Let’s be honest, Platinum, as highly as I think of them, aren’t exactly dedicated to the PC. Whilst their ports of late haven’t been a broken mess (hello, Dishonored 2!), they haven’t been anything for the PC master race to masturbate over (hello, GTA V!). I didn’t have any particular problems with them myself, but many people did. In my mind, Platinum’s PC ports’ QA verdict has always been ‘passable’. This had me reaching for the panic button when delay between PS4 and PC launch has been announced.
And sure enough, the port isn’t stellar. It works fine for me, but not without a major annoyance of the Windows mouse cursor hovering over the “fake fullscreen” mode until I move it out of the way, or the eye bleed I get from the 30 fps cutscenes.
That’s of course before one dives into various reports of issues so severe as to have required a third-party mod to patch them out of the game’s skull. To be perfectly honest though, I’m just glad the port exists and it’s certainly better than some games claimed to have been “developed on / for PC”. Now, Platinum, do the right thing and port Vanquish. Here’s my money, take as much as you want.
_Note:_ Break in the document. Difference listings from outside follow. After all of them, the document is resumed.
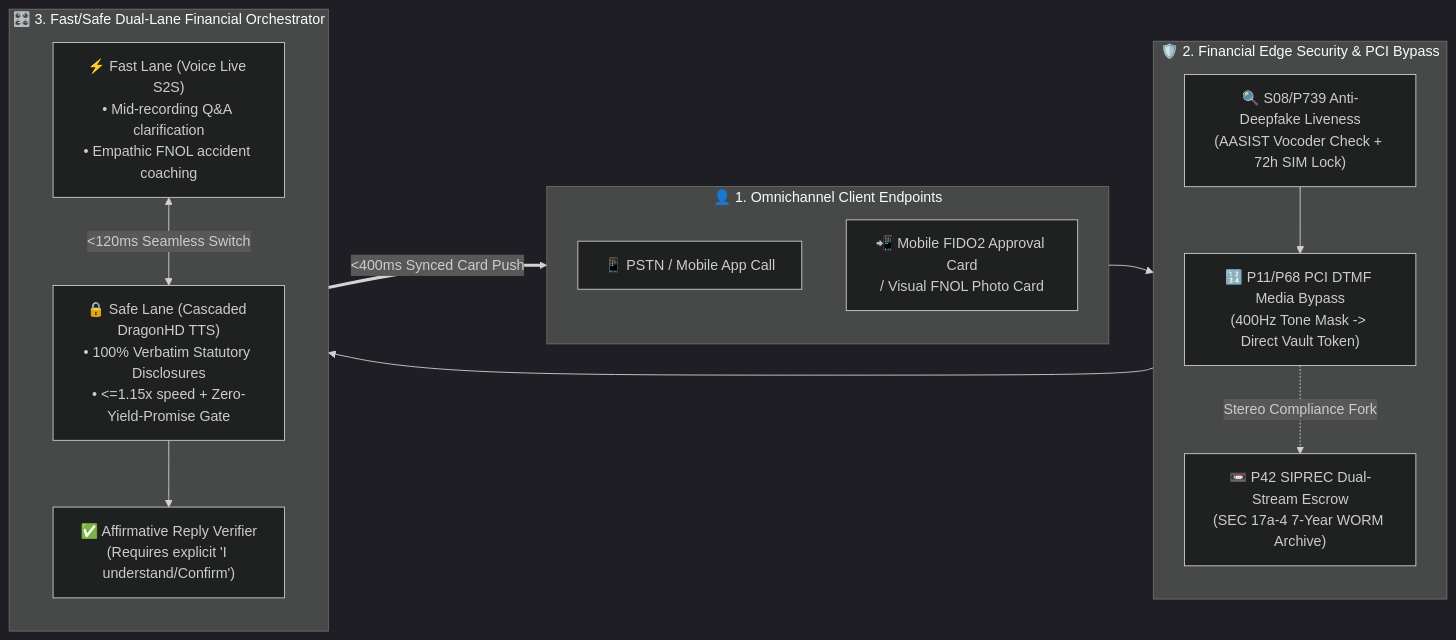
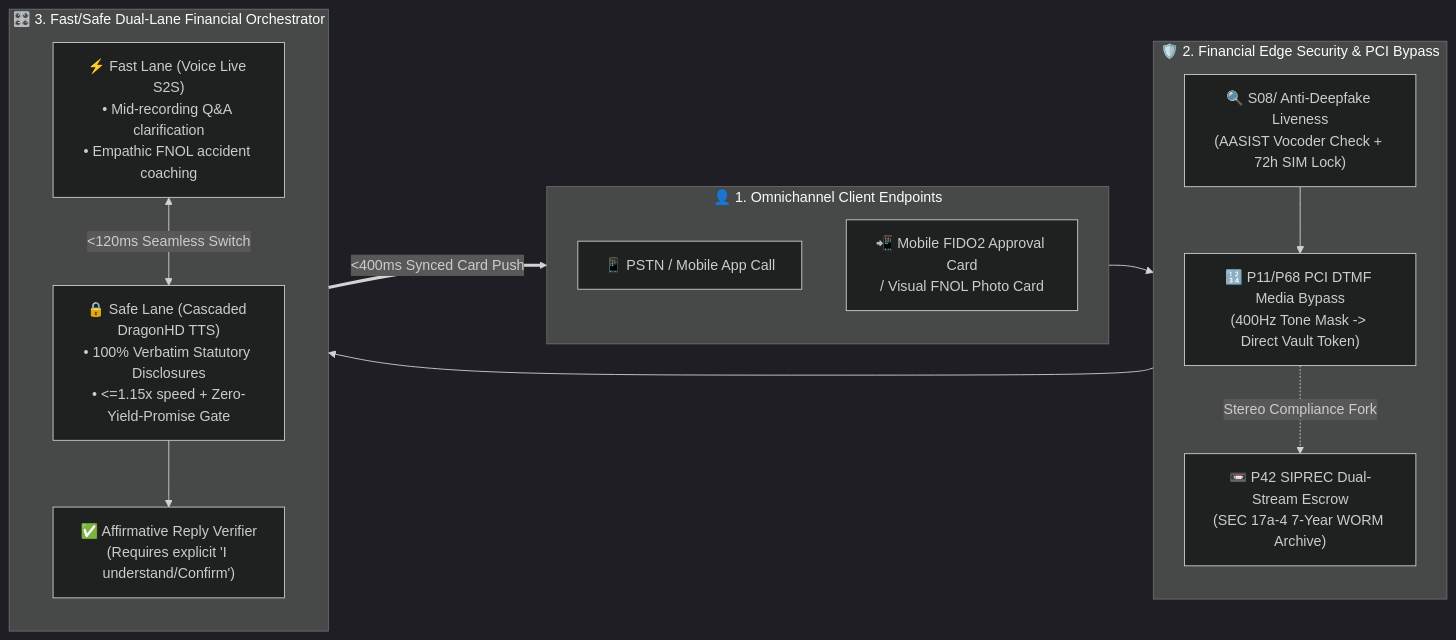
The second of 3 diagrams in docs/bfsi-wealth-dual-recording-claims-compliant-outbound-voice-selection-faq.en.md (turbo998/voice-agent-lab), drawn with Mermaid (dark theme) before and after one commit. The commit also changed other lines of this file and 715 other files, not shown here.

````diff
--- a/docs/bfsi-wealth-dual-recording-claims-compliant-outbound-voice-selection-faq.en.md
+++ b/docs/bfsi-wealth-dual-recording-claims-compliant-outbound-voice-selection-faq.en.md
@@ -92,27 +92,27 @@
 ```mermaid
 flowchart LR
-    subgraph Caller["👤 1. Omnichannel Client Endpoints"]
-        direction TB
-        Phone["📱 PSTN / Mobile App Call"]
-        AppCard["📲 Mobile FIDO2 Approval Card<br/>/ Visual FNOL Photo Card"]
-    end
+ subgraph Caller["👤 1. Omnichannel Client Endpoints"]
+ direction TB
+ Phone["📱 PSTN / Mobile App Call"]
+ AppCard["📲 Mobile FIDO2 Approval Card<br/>/ Visual FNOL Photo Card"]
+ end
 
-    subgraph EdgeGuard["🛡️ 2. Financial Edge Security & PCI Bypass"]
-        direction TB
-        AntiDeepfake["🔍 S08/P739 Anti-Deepfake Liveness<br/>(AASIST Vocoder Check + 72h SIM Lock)"]
-        PciBypass["🔢 P11/P68 PCI DTMF Media Bypass<br/>(400Hz Tone Mask -> Direct Vault Token)"]
-        Siprec["📼 P42 SIPREC Dual-Stream Escrow<br/>(SEC 17a-4 7-Year WORM Archive)"]
-    end
+ subgraph EdgeGuard["🛡️ 2. Financial Edge Security & PCI Bypass"]
+ direction TB
+ AntiDeepfake["🔍 S08/ Anti-Deepfake Liveness<br/>(AASIST Vocoder Check + 72h SIM Lock)"]
+ PciBypass["🔢 P11/P68 PCI DTMF Media Bypass<br/>(400Hz Tone Mask -> Direct Vault Token)"]
+ Siprec["📼 P42 SIPREC Dual-Stream Escrow<br/>(SEC 17a-4 7-Year WORM Archive)"]
+ end
 
-    subgraph DualBrain["🎛️ 3. Fast/Safe Dual-Lane Financial Orchestrator"]
-        direction TB
-        FastLane["⚡ Fast Lane (Voice Live S2S)<br/>• Mid-recording Q&A clarification<br/>• Empathic FNOL accident coaching"]
-        SafeLane["🔒 Safe Lane (Cascaded DragonHD TTS)<br/>• 100% Verbatim Statutory Disclosures<br/>• <=1.15x speed + Zero-Yield-Promise Gate"]
-        AffirmGate["✅ Affirmative Reply Verifier<br/>(Requires explicit 'I understand/Confirm')"]
-        FastLane <-->|"<120ms Seamless Switch"| SafeLane --> AffirmGate
-    end
+ subgraph DualBrain["🎛️ 3. Fast/Safe Dual-Lane Financial Orchestrator"]
+ direction TB
+ FastLane["⚡ Fast Lane (Voice Live S2S)<br/>• Mid-recording Q&A clarification<br/>• Empathic FNOL accident coaching"]
+ SafeLane["🔒 Safe Lane (Cascaded DragonHD TTS)<br/>• 100% Verbatim Statutory Disclosures<br/>• <=1.15x speed + Zero-Yield-Promise Gate"]
+ AffirmGate["✅ Affirmative Reply Verifier<br/>(Requires explicit 'I understand/Confirm')"]
+ FastLane <-->|"<120ms Seamless Switch"| SafeLane --> AffirmGate
+ end
 
-    Phone --> AntiDeepfake --> PciBypass --> DualBrain
-    PciBypass -.->|"Stereo Compliance Fork"| Siprec
-    DualBrain ==>|"<400ms Synced Card Push"| AppCard
+ Phone --> AntiDeepfake --> PciBypass --> DualBrain
+ PciBypass -.->|"Stereo Compliance Fork"| Siprec
+ DualBrain ==>|"<400ms Synced Card Push"| AppCard
 ```
````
The WTF Lore
Since the original NieR never saw a PC release, I had glanced upon some lore write-ups before firing up Automata. Bad move. Much like with Final Fantasy or Metal Gear, the Japanese have again taken the lore to somewhere between over-elaborate to plainly ridiculous.
Whether lore in video games actually matters is for a lengthy discussion. It very well may do in Metal Gear where one, uneducated, swings dangerously close by having got literally zero clue what the hell just happened. On the other hand, being familiar with the meta backstories of Elite: Dangerous admittedly enriches one’s experience. Albeit it usually does so just because there’s often little else to actually fucking do in that game.
Rest assured that NieR: Automata asks its own questions and provides its own answers – forget about the convoluted, confusing stuff that’ll make your think-tank go all WTFWTFWTFWTF. I’d go as far as to objectively state (I never do that) that Automata‘s story will please both the newbies and the die-hards.
And there you have it. Yours truly whining in far-fetched assumptions and prejudice. The question is, did it turn out to be any good after all that? I guess we’ll find out, won’t we.